town. The girls sell their bodies in return for a bit of money for survival (sex workers).
Okumu Charles, the former Project Officer of Action for Street Kids in Gulu, states:
“…the reasons why they are still on the street are because they sell petty things and get
Money. They steal for survival, others are involved in begging – some have lots of money which
they squander in town, not thinking about their poor parents back home.”
The street children steal and sell the stolen items in order to make money for food, alcohol, and
Drugs. They enjoy making money, even though it’s a very small amount, because they would not
Be able to do this at home. They enjoy spending this money on “good” food such as biscuits and
Juice that they would not otherwise have at home.
The Streets are better than Life at Home:
Sometimes life on the streets is better than life at home. “According to them, living on the streets
is much better than home because they get sympathy from churches, organizations like [CPF],
and they are able to have small jobs and they eat better food). Organizations or the police force
might attempt to take these children home, yet some return to the streets because there isn’t
anyone at home to care for them. The street seems like a better place or street life is all they
know so they come back again and again.
Don’t Know Where Home is:
Another factor which makes street children reluctant to go back home is that they do not know

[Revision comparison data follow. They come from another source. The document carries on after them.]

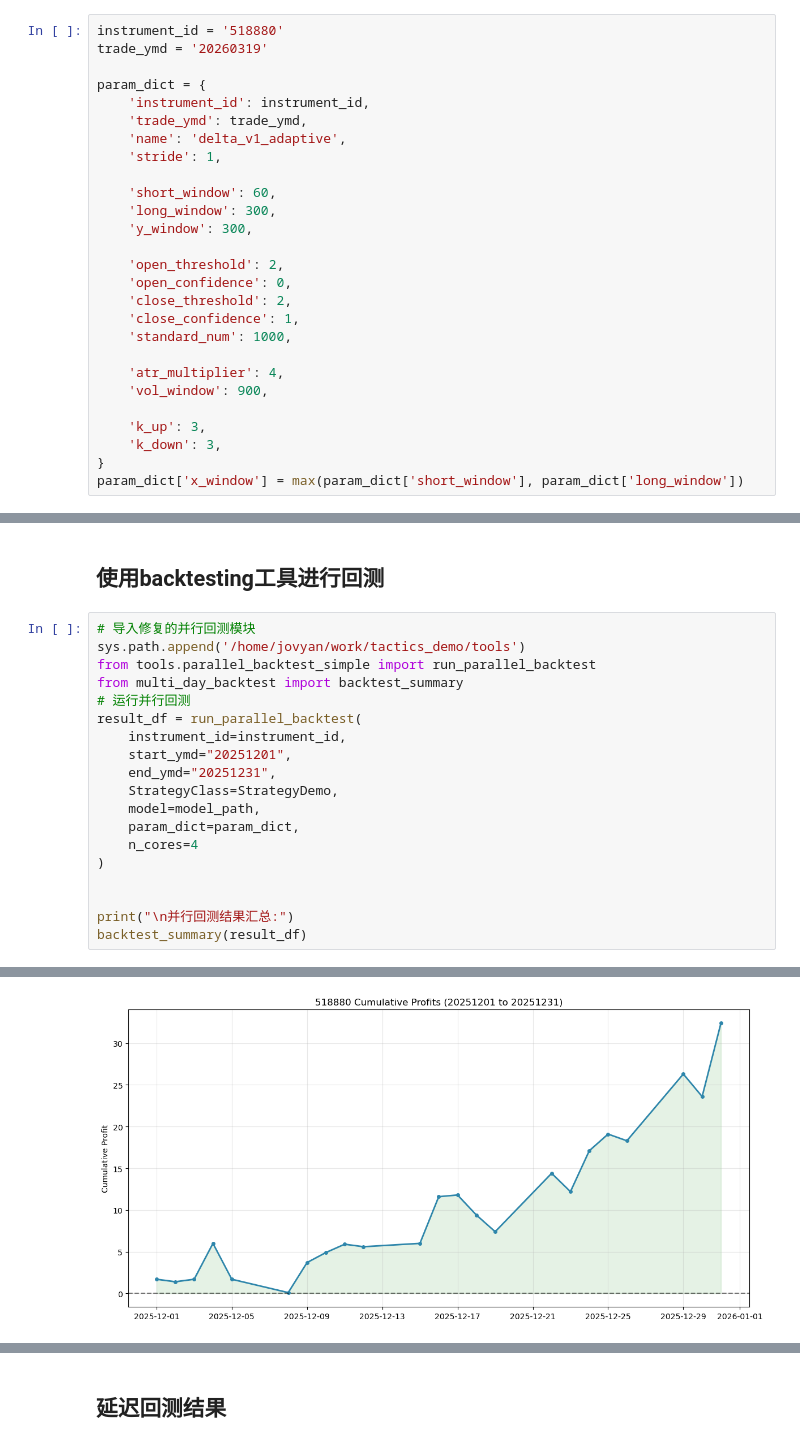
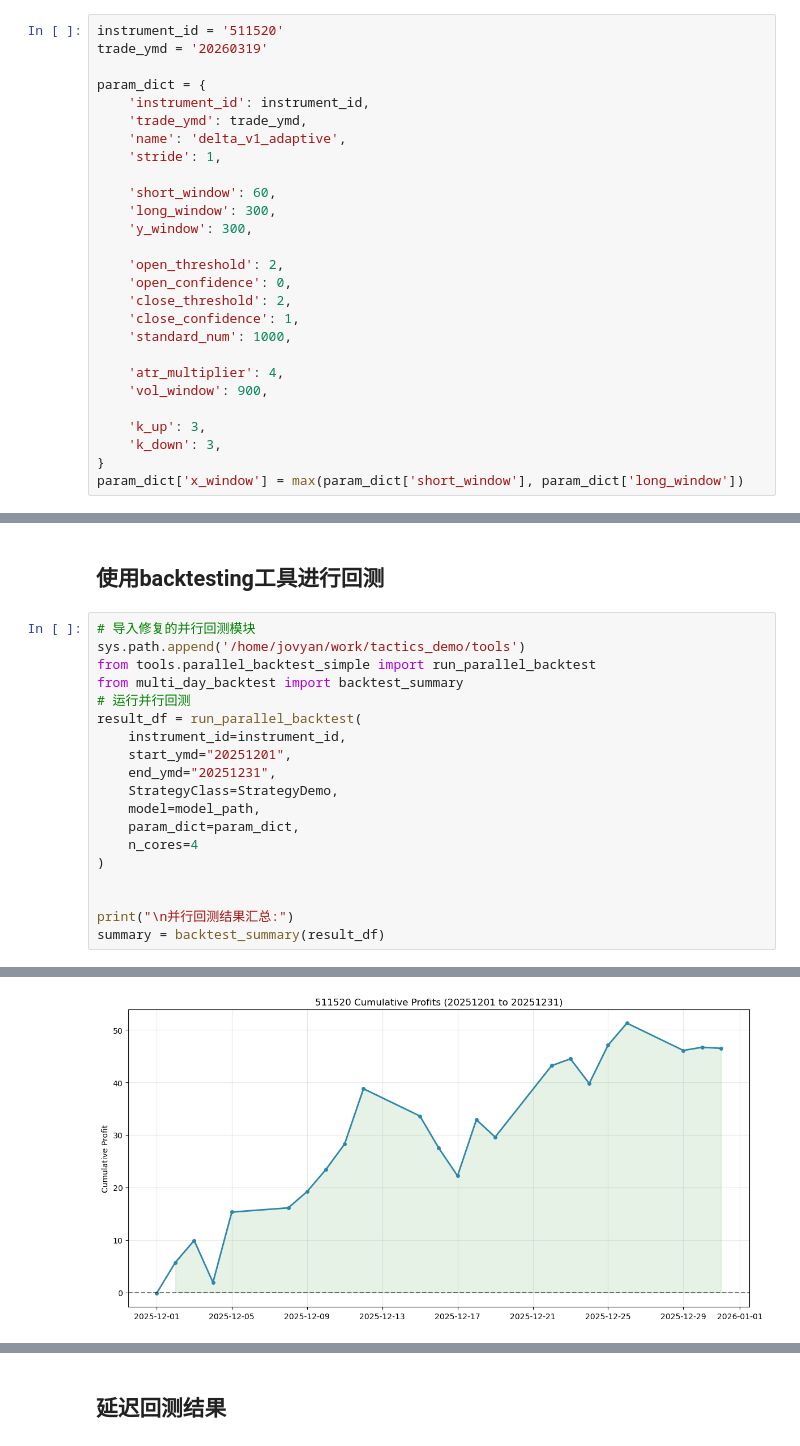
Before and after one commit to artinsophia/Quant-Intern-2026, a Jupyter notebook: delta/demo.ipynb, the cells around one changed output, grey strips where cells are left out. Drawn from its saved outputs; the diff is of its cells as text.

```diff
--- a/delta/demo.ipynb
+++ b/delta/demo.ipynb
@@ -22,7 +25,7 @@ from delta import *
 # %% [markdown]
 ## 设置参数（包含自适应参数）
 # %%
-instrument_id = '518880'
+instrument_id = '511520'
 trade_ymd = '20260319'
 
 param_dict = {
@@ -231,7 +231,7 @@ result_df = run_parallel_backtest(
 
 
 print("\n并行回测结果汇总:")
-backtest_summary(result_df)
+summary = backtest_summary(result_df)
 # %% [output]
 -> Python解释器: /opt/conda/bin/python
 -> Python版本: 3.13.11 | packaged by conda-forge | (main, Jan 26 2026, 23:57:06) [GCC 14.3.0]
@@ -253,2 +253,2 @@ spawn模式启动
-[figure, old version]
+[figure, new version]
 并行回测结果汇总:
```
Also changed, not shown: parts of 11 cells of this notebook, 1 other file.
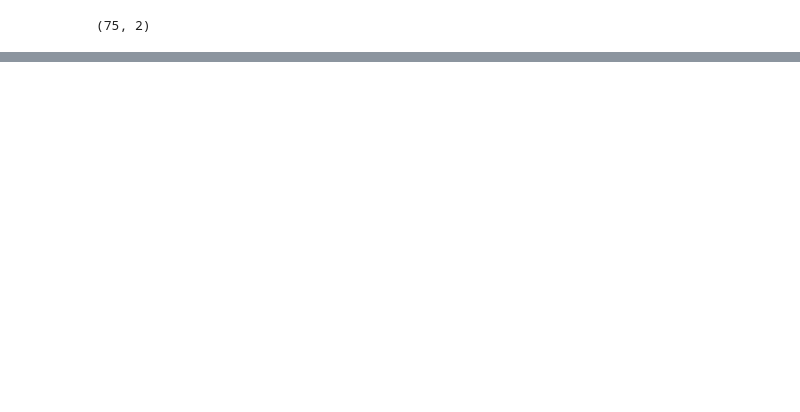
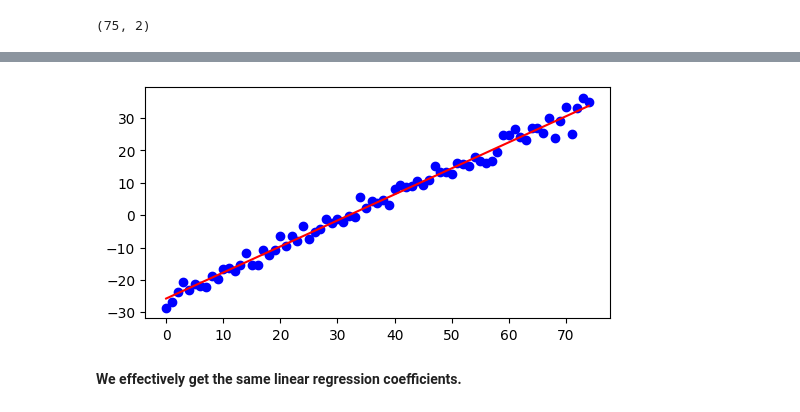
Before and after one commit to mrochk/mle-linreg, a Jupyter notebook: notebook.ipynb, the cells around one changed output, grey strips where cells are left out. Cells and saved outputs as stored; diff of their text form; code cells hidden in the pictures; blank space fills up the shorter version.

```diff
--- a/notebook.ipynb
+++ b/notebook.ipynb
@@ -172,0 +172,24 @@ Now note that if we would generalize to $m$ features instead of one, that is, th
+# %%
+def get_w_ml(x, y):
+    mean_x = np.mean(x)
+    mean_y = np.mean(y)
+
+    w1 = sum([(xi - mean_x) * (yi - mean_y) for xi, yi in zip(x, y)])
+    w1 /= sum([(xi - mean_x)**2 for xi in x])
+
+    w0 = mean_y - (w1 * mean_x)
+
+    return w0, w1
+# %%
+w0, w1 = get_w_ml(x, y)
+
+preds = x * w1 + w0
+# %%
+plt.figure(figsize=(6, 3))
+plt.plot(list(range(n)), preds, color='red')
+plt.scatter(list(range(n)), y, color='blue')
+plt.show()
+# %% [output]
+[figure, added]
+# %% [markdown]
+**We effectively get the same linear regression coefficients.**
```
Also changed, not shown: parts of 6 cells of this notebook.
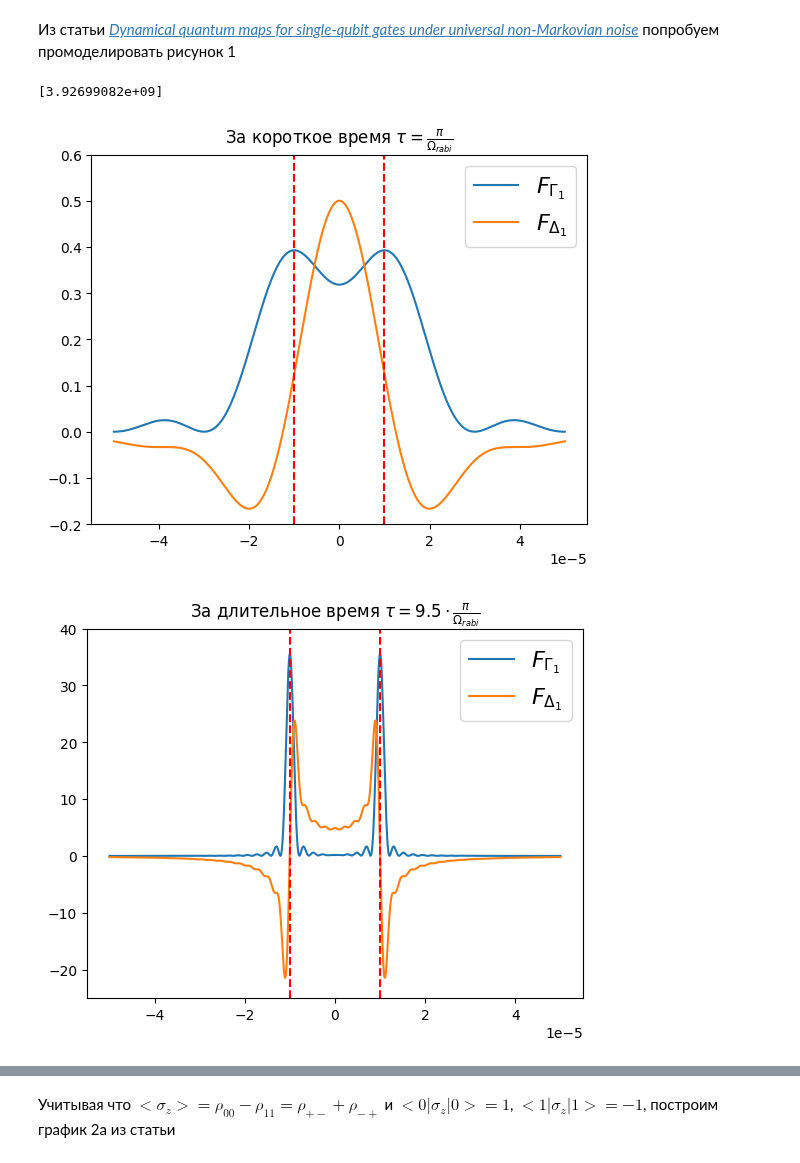
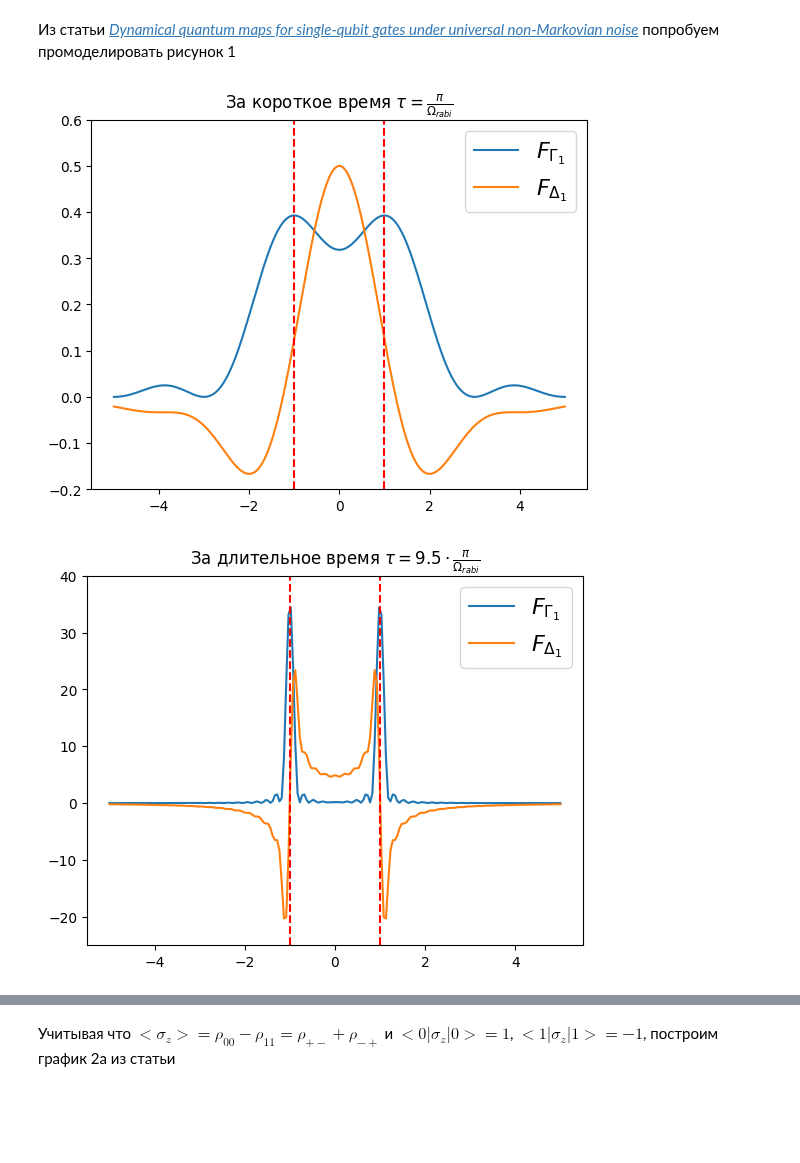
Before and after one commit to Denis-chupa/Quantum_tools, a Jupyter notebook: Quantum_computing/src/GST_research/phase_noise.ipynb, the cells around one changed output, grey strips where cells are left out. Drawn from its saved outputs; the diff is of its cells as text; code cells hidden in the pictures; blank space fills up the shorter version.

```diff
--- a/Quantum_computing/src/GST_research/phase_noise.ipynb
+++ b/Quantum_computing/src/GST_research/phase_noise.ipynb
@@ -11,44 +11,38 @@ paul_z = np.array([[1, 0], [0, -1]], dtype=complex)
 paul_list = [paul_x, paul_y, paul_z]
 # %% [markdown]
 Из статьи [*Dynamical quantum maps for single-qubit gates under universal non-Markovian noise*](https://journals.aps.org/prresearch/pdf/10.1103/PhysRevResearch.7.013008) попробуем промоделировать рисунок 1
-# %%
-omega = rabi = np.array([10**-5])
-t = np.pi / rabi
-print(filter_gamma_1(omega, rabi, t))
-# %% [output]
-[3.92699082e+09]
 # %%
 rabi = 10**-5
 
-omega = np.linspace(-5 * rabi, 5 * rabi, 3000)
+omega = np.linspace(-5 * rabi, 5 * rabi, 200)
 t = np.pi / rabi
-F_g_1 = filter_gamma_1(omega, rabi, t)
-F_d_1 = filter_delta_1(omega, rabi, t)
+F_g_1 = filter_gamma_1(rabi, omega, t)
+F_d_1 = filter_delta_1(rabi, omega, t)
 
-plt.plot(omega, rabi**2 * F_g_1, label=r"$F_{\Gamma_1}$")
-plt.plot(omega, rabi**2 * F_d_1, label=r"$F_{\Delta_1}$")
+plt.plot(omega/rabi, rabi**2 * F_g_1, label=r"$F_{\Gamma_1}$")
+plt.plot(omega/rabi, rabi**2 * F_d_1, label=r"$F_{\Delta_1}$")
 plt.ylim([-0.2, 0.6])
 plt.legend(fontsize=16)
-plt.axvline(x=-rabi, color='r', linestyle='--', linewidth=1.5)
-plt.axvline(x=rabi, color='r', linestyle='--', linewidth=1.5)
+plt.axvline(x=-rabi/rabi, color='r', linestyle='--', linewidth=1.5)
+plt.axvline(x=rabi/rabi, color='r', linestyle='--', linewidth=1.5)
 plt.title(r"За короткое время $\tau = \frac{\pi}{\Omega_{rabi}} $")
 plt.show()
 
 t = 9.5 * np.pi / rabi
-F_g_1 = filter_gamma_1(omega, rabi, t)
-F_d_1 = filter_delta_1(omega, rabi, t)
+F_g_1 = filter_gamma_1(rabi, omega, t)
+F_d_1 = filter_delta_1(rabi, omega, t)
 
-plt.plot(omega, rabi**2 * F_g_1, label=r"$F_{\Gamma_1}$")
-plt.plot(omega, rabi**2 * F_d_1, label=r"$F_{\Delta_1}$")
+plt.plot(omega/rabi, rabi**2 * F_g_1, label=r"$F_{\Gamma_1}$")
+plt.plot(omega/rabi, rabi**2 * F_d_1, label=r"$F_{\Delta_1}$")
 plt.ylim([-25, 40])
 plt.legend(fontsize=16)
-plt.axvline(x=-rabi, color='r', linestyle='--', linewidth=1.5)
-plt.axvline(x=rabi, color='r', linestyle='--', linewidth=1.5)
+plt.axvline(x=-rabi/rabi, color='r', linestyle='--', linewidth=1.5)
+plt.axvline(x=rabi/rabi, color='r', linestyle='--', linewidth=1.5)
 plt.title(r"За длительное время $\tau = 9.5 \cdot \frac{\pi}{\Omega_{rabi}} $")
 plt.show()
 # %% [output]
-[figure, old version]
+[figure, new version]
-[figure, old version]
+[figure, new version]
 # %% [markdown]
 Проверю следующее соотношение при $t>>\tau_c$
 
```
Also changed, not shown: parts of 3 cells of this notebook, 1 other file.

where their home is due to displacement during the war or abandonment from their families. This
forces them to go on the streets because they ultimately have nowhere to go home to. Ogenrwot
Boniface, a street boy around 10 years old, voiced that he doesn’t know where his home is. He
goes on to say: “My mother died and my father is in another district but I don’t know where.
He’s a boda rider” [motorcycle taxi] this is so heartbreaking.
Forced by Home Circumstance:
The majority of street children are not on the streets because they want to be, they are simply
forced by circumstances and overwhelmed by the burden of being on the streets. If they are
rehabilitated their attitudes will change and they will become independent. These children are not lazy, they just lack guidance. They don’t have anyone to show them the way. Broken families,
the broken culture, the HIV/AIDS epidemic, poverty, amongst countless other reasons
have forced these children onto the streets.
My conclusion is that these children are not living, they are simply surviving. Suffering from
assault, hunger, disease, drug and alcohol abuse, emotional and physical abuse, exploitation,
discrimination, and lack of love, street children remain one of the most vulnerable groups of
children in the world. Let’s join hands and turn the tables so that these children can live to enjoy
their rights because they are special.